Advanced Settings

  • ZED Plugin Layers: The plugin uses four layers to make sure that its in-game cameras can only see images it’s supposed to. For example, the left Unity camera should not see the plane that displays the feed from the ZED’s right camera. You can change the layers the plugin uses here in case you are already using the default layers for something else.
  • Show Final AR Rig: In pass-through AR mode, the plugin uses a second, hidden AR rig to make final adjustments to the image before it’s sent to the headset. It’s hidden by default because it can be quite confusing to see, but this setting lets advanced users observe and modify this rig.
  • Fade In At Start: Disable to remove the fade-in effect you see when the ZED is first connected.
  • Don’t Destroy On Load: Enable to set the ZED rig’s DontDestroyOnLoad value, which will prevent its destruction when you change scenes.

Using SVO files

During application development, it can be easier to work with a recorded video instead of a live video feed. In Unity, you can record and read SVO files by selecting ZED_Rig_Mono or ZED_Rig_Stereo in the Hierarchy panel, then Add Component > SVO Manager in the Inspector panel.

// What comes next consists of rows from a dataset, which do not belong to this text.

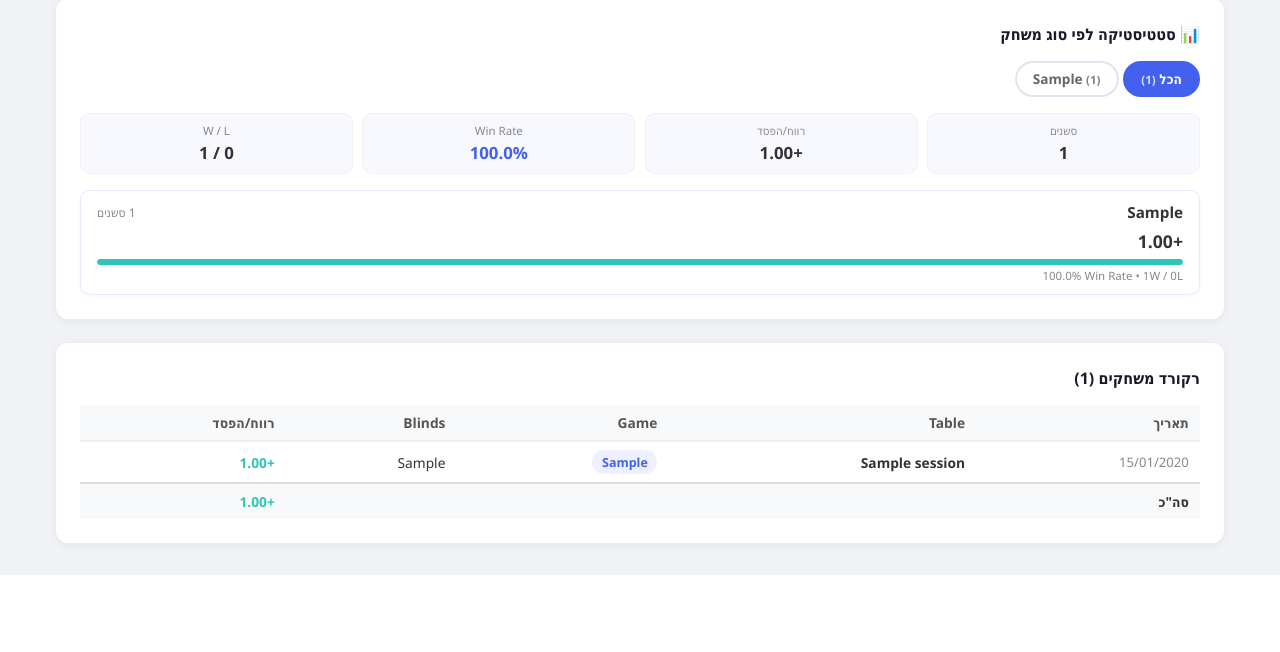
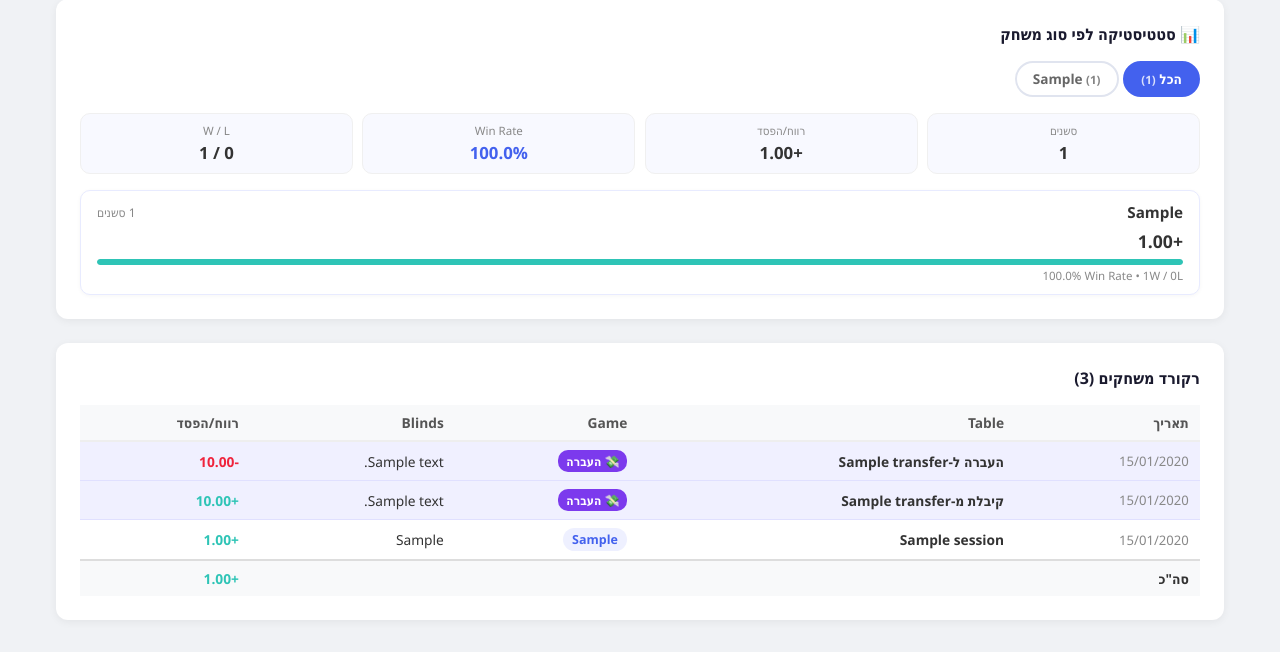
Before and after one commit to moskovicheran/My-Project, a Flask app: page /union/player/1 in a window 1280 px wide. Shown: the part 357-1009 px from the top of the page. Before the commit the page ends 932 px from the top, so only its background shows below. Run offline with Flask 3, Linux system fonts and the light colour scheme; a user stored in the database is signed in; tables that the repository leaves empty hold one stand-in row (values such as "Sample post"); some libraries are stand-ins or nearby versions.

Commit message:
Show money transfers in player record page
Transfers appear as styled rows in the sessions table with date,
description (העברה ל-/קיבלת מ-), and amount. Sorted chronologically
with game sessions. Transfer rows have purple badge and blue background.
Transfers are excluded from game type statistics.

Co-Authored-By: Claude Opus 4.6 (1M context) <noreply@anthropic.com>

```diff
--- a/app/routes/union.py
+++ b/app/routes/union.py
@@ -366,9 +366,50 @@ def player_detail(player_id):
                 'pnl': round(s.pnl, 2),
             })
 
-    # Build game type stats from sessions
+    # Add money transfers as special session entries
+    from app.models import MoneyTransfer
+    from datetime import timedelta
+    transfers_out = MoneyTransfer.query.filter_by(from_player_id=player_id).all()
+    transfers_in = MoneyTransfer.query.filter_by(to_player_id=player_id).all()
+    for t in transfers_out:
+        il_time = t.created_at + timedelta(hours=3) if t.created_at else None
+        sessions.append({
+            'table_name': f'העברה ל-{t.to_name}',
+            'game_type': 'העברה',
+            'blinds': t.description or '',
+            'date': il_time.strftime('%d/%m/%Y') if il_time else '',
+            'date_sort': il_time if il_time else t.created_at,
+            'pnl': round(-t.amount, 2),
+            'is_transfer': True,
+        })
+    for t in transfers_in:
+        il_time = t.created_at + timedelta(hours=3) if t.created_at else None
+        sessions.append({
+            'table_name': f'קיבלת מ-{t.from_name}',
+            'game_type': 'העברה',
+            'blinds': t.description or '',
+            'date': il_time.strftime('%d/%m/%Y') if il_time else '',
+            'date_sort': il_time if il_time else t.created_at,
+            'pnl': round(t.amount, 2),
+            'is_transfer': True,
+        })
+
+    # Sort sessions by date (newest first)
+    from datetime import datetime
+    def _sort_key(s):
+        if s.get('date_sort'):
+            return s['date_sort']
+        try:
+            return datetime.strptime(s.get('date', ''), '%d/%m/%Y')
+        except (ValueError, TypeError):
+            return datetime.min
+    sessions.sort(key=_sort_key, reverse=True)
+
+    # Build game type stats from sessions (exclude transfers)
     game_stats = {}
     for s in sessions:
+        if s.get('is_transfer'):
+            continue
         gt = s.get('game_type', 'Other') or 'Other'
         if gt not in game_stats:
             game_stats[gt] = {'count': 0, 'pnl': 0, 'wins': 0, 'losses': 0, 'blinds': {}}
--- a/app/templates/union/player_detail.html
+++ b/app/templates/union/player_detail.html
@@ -143,6 +143,11 @@
 </div>
 
 <style>
+.transfer-row { background:#f0f0ff; }
+.transfer-row td { border-bottom:1px solid #e0e0ff; }
+.badge-transfer { background:#7c3aed; color:#fff; padding:0.15rem 0.5rem; border-radius:10px; font-size:0.75rem; font-weight:600; }
+body.dark .transfer-row { background:#1e1e3a; }
+body.dark .transfer-row td { border-bottom-color:#333; }
 .game-tabs { display:flex; gap:0.3rem; margin-bottom:1rem; flex-wrap:wrap; }
 .game-tab { padding:0.4rem 1rem; border-radius:20px; font-size:0.85rem; font-weight:600; cursor:pointer; border:2px solid #e0e4ef; background:#fff; color:#666; font-family:inherit; transition:all 0.2s; }
 .game-tab:hover { border-color:#4361ee; color:#4361ee; }
@@ -195,10 +200,10 @@ function switchGameView(btn, view) {
         </thead>
         <tbody>
             {% for s in sessions %}
-            <tr>
+            <tr{% if s.is_transfer %} class="transfer-row"{% endif %}>
                 <td class="muted" style="font-size:0.82rem; white-space:nowrap;">{{ s.date or '—' }}</td>
                 <td><strong>{{ s.table_name }}</strong></td>
-                <td><span class="badge badge-game">{{ s.game_type }}</span></td>
+                <td>{% if s.is_transfer %}<span class="badge badge-transfer">💸 העברה</span>{% else %}<span class="badge badge-game">{{ s.game_type }}</span>{% endif %}</td>
                 <td>{{ s.blinds }}</td>
                 <td class="amount {% if s.pnl >= 0 %}income{% else %}expense{% endif %}">
                     {% if s.pnl > 0 %}+{% endif %}{{ s.pnl|comma }}
```
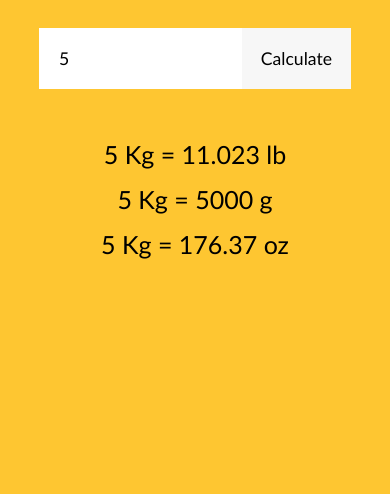
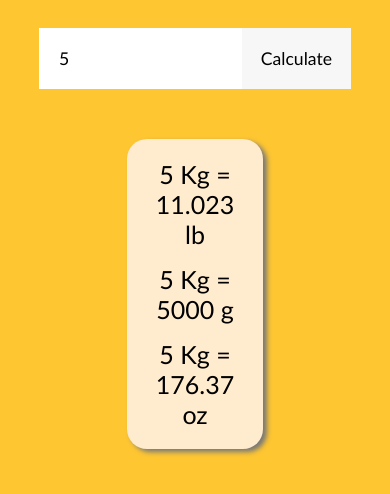
Before and after one commit to Mixmln/Artur_Januska_js_egzam, a plain HTML site: page JS Tasks/Task 1/Index.html in a window 390 px wide. Both pictures are taken after typing "5" into the empty fields and a click on the input "Calculate". Shown: the part 218-712 px from the top of the page. Drawn offline with Linux system fonts and the light colour scheme.

```diff
--- a/JS Tasks/Task 1/script.js
+++ b/JS Tasks/Task 1/script.js
@@ -20,6 +20,7 @@
   const svarai = kgToLb(iValue);
   const gramai = kgToG(iValue);
   const uncijos = kgToOz(iValue);
+  outputEl.classList.add("output-bg");
   outputEl.innerHTML = `
   <p>${iValue} Kg = ${svarai}</p>
   <p>${iValue} Kg = ${gramai}</p>
--- a/JS Tasks/Task 1/style.css
+++ b/JS Tasks/Task 1/style.css
@@ -52,11 +52,19 @@
 }
 
 #output {
-  width: 70%;
+  width: 35%;
   margin: 0 auto;
   display: flex;
   flex-direction: column;
   gap: 15px;
+  padding: 20px;
+}
+
+.output-bg {
+  transition: 1s;
+  background-color: blanchedalmond;
+  border-radius: 20px;
+  box-shadow: 4px 3px 5px 0px #787878;
 }
 
 #output p {
--- a/JS Tasks/Task 4/style.css
+++ b/JS Tasks/Task 4/style.css
@@ -45,9 +45,6 @@
   margin-bottom: 2px;
 }
 
-.column {
-  width: 300px;
-}
 #output {
   width: 1000px;
   display: flex;
@@ -66,3 +63,14 @@
   overflow: auto;
   position: relative;
 }
+
+@media screen and (max-width: 769px) {
+  #output {
+    width: initial;
+    display: flex;
+    flex-wrap: wrap;
+    flex-direction: column;
+    justify-content: space-between;
+    gap: 40px;
+  }
+}
--- a/JS Tasks/Task 6/script.js
+++ b/JS Tasks/Task 6/script.js
@@ -25,7 +25,6 @@
 function getUserAverageAge(arr) {
   const agesArr = arr.map((obj) => obj.age);
   return +agesArr.reduce((a, b) => a + b) / agesArr.length;
-  // return +average.toFixed();
 }
 
 const avgAge = getUserAverageAge(users);
```
Also changed, not shown: JS Tasks/Task 3/index.html (+1 -0 lines), JS Tasks/Task 3/style.css (+11 -7 lines), JS Tasks/Task 4/Index.html (+1 -0 lines).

  • Record: If enabled, will start recording an SVO file when the ZED is first connected until the ZZED becomes disconnected. Can’t be enabled when Read is enabled.
  • Read:: If enabled, will play the SVO file and use it as input instead of any physical ZED’s connected to your PC.
  • Loop: Causes the SVO file to start over once it reaches the end. Tracking is not supported when this is enabled.
  • Compression Mode: If recording, this defines what kind of compression is used on the file. Note that uncompressed SVO files are extremely large (multiple gigabytes per minute).
  • Realtime Playback: If enabled when Reading an SVO, the time between each frame is defined by the timestamps recorded onto each frame. Otherwise, each frame is played at the normal rate defined by the resolution (ex. 60fps for 720). This mainly affects dropped frames: When enabled, dropped frames will cause a slight pause. When disabled, dropped frames will cause a “jump.”